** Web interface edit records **
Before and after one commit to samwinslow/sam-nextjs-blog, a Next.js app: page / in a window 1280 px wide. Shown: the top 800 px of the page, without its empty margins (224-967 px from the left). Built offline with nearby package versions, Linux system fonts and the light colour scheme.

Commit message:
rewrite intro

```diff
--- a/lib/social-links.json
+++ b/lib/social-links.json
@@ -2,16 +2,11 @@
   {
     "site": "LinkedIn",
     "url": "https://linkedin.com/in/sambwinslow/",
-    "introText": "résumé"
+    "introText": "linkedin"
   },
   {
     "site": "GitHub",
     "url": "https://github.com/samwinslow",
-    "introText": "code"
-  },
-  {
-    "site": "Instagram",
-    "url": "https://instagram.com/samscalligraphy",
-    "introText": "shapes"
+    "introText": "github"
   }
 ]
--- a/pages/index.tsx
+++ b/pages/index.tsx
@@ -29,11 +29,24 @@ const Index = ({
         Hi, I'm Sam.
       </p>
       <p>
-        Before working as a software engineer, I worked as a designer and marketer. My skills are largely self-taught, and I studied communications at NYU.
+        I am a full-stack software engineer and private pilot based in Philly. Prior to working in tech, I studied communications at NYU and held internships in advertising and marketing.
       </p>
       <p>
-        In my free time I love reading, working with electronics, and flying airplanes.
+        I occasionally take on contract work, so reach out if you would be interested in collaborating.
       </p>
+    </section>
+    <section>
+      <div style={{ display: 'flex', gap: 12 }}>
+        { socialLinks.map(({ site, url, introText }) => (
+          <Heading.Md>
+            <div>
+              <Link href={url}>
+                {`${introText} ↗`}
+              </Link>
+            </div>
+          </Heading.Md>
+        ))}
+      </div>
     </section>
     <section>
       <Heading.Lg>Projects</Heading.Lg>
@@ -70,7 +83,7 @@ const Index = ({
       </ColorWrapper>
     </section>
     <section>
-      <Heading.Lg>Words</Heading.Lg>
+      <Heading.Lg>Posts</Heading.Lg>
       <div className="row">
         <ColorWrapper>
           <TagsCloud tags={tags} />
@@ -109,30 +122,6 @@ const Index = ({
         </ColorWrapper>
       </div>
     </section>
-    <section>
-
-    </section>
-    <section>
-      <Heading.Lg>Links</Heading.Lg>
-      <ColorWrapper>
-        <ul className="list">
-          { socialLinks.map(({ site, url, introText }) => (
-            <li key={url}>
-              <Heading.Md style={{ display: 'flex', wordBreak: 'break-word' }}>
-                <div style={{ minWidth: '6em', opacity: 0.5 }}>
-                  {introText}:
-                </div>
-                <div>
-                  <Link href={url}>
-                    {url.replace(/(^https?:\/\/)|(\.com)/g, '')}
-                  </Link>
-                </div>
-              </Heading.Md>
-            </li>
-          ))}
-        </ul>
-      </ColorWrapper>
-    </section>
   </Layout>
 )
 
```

** Exercise **
All of the entries need to be given again, word for word.

** Written answer **
Before and after one commit to samwinslow/sam-nextjs-blog, a Next.js app: page / in a window 1280 px wide. Shown: the top 800 px of the page, without its empty margins (224-967 px from the left). Built offline with nearby package versions, Linux system fonts and the light colour scheme.

Commit message:
rewrite intro

```diff
--- a/lib/social-links.json
+++ b/lib/social-links.json
@@ -2,16 +2,11 @@
   {
     "site": "LinkedIn",
     "url": "https://linkedin.com/in/sambwinslow/",
-    "introText": "résumé"
+    "introText": "linkedin"
   },
   {
     "site": "GitHub",
     "url": "https://github.com/samwinslow",
-    "introText": "code"
-  },
-  {
-    "site": "Instagram",
-    "url": "https://instagram.com/samscalligraphy",
-    "introText": "shapes"
+    "introText": "github"
   }
 ]
--- a/pages/index.tsx
+++ b/pages/index.tsx
@@ -29,11 +29,24 @@ const Index = ({
         Hi, I'm Sam.
       </p>
       <p>
-        Before working as a software engineer, I worked as a designer and marketer. My skills are largely self-taught, and I studied communications at NYU.
+        I am a full-stack software engineer and private pilot based in Philly. Prior to working in tech, I studied communications at NYU and held internships in advertising and marketing.
       </p>
       <p>
-        In my free time I love reading, working with electronics, and flying airplanes.
+        I occasionally take on contract work, so reach out if you would be interested in collaborating.
       </p>
+    </section>
+    <section>
+      <div style={{ display: 'flex', gap: 12 }}>
+        { socialLinks.map(({ site, url, introText }) => (
+          <Heading.Md>
+            <div>
+              <Link href={url}>
+                {`${introText} ↗`}
+              </Link>
+            </div>
+          </Heading.Md>
+        ))}
+      </div>
     </section>
     <section>
       <Heading.Lg>Projects</Heading.Lg>
@@ -70,7 +83,7 @@ const Index = ({
       </ColorWrapper>
     </section>
     <section>
-      <Heading.Lg>Words</Heading.Lg>
+      <Heading.Lg>Posts</Heading.Lg>
       <div className="row">
         <ColorWrapper>
           <TagsCloud tags={tags} />
@@ -109,30 +122,6 @@ const Index = ({
         </ColorWrapper>
       </div>
     </section>
-    <section>
-
-    </section>
-    <section>
-      <Heading.Lg>Links</Heading.Lg>
-      <ColorWrapper>
-        <ul className="list">
-          { socialLinks.map(({ site, url, introText }) => (
-            <li key={url}>
-              <Heading.Md style={{ display: 'flex', wordBreak: 'break-word' }}>
-                <div style={{ minWidth: '6em', opacity: 0.5 }}>
-                  {introText}:
-                </div>
-                <div>
-                  <Link href={url}>
-                    {url.replace(/(^https?:\/\/)|(\.com)/g, '')}
-                  </Link>
-                </div>
-              </Heading.Md>
-            </li>
-          ))}
-        </ul>
-      </ColorWrapper>
-    </section>
   </Layout>
 )
 
```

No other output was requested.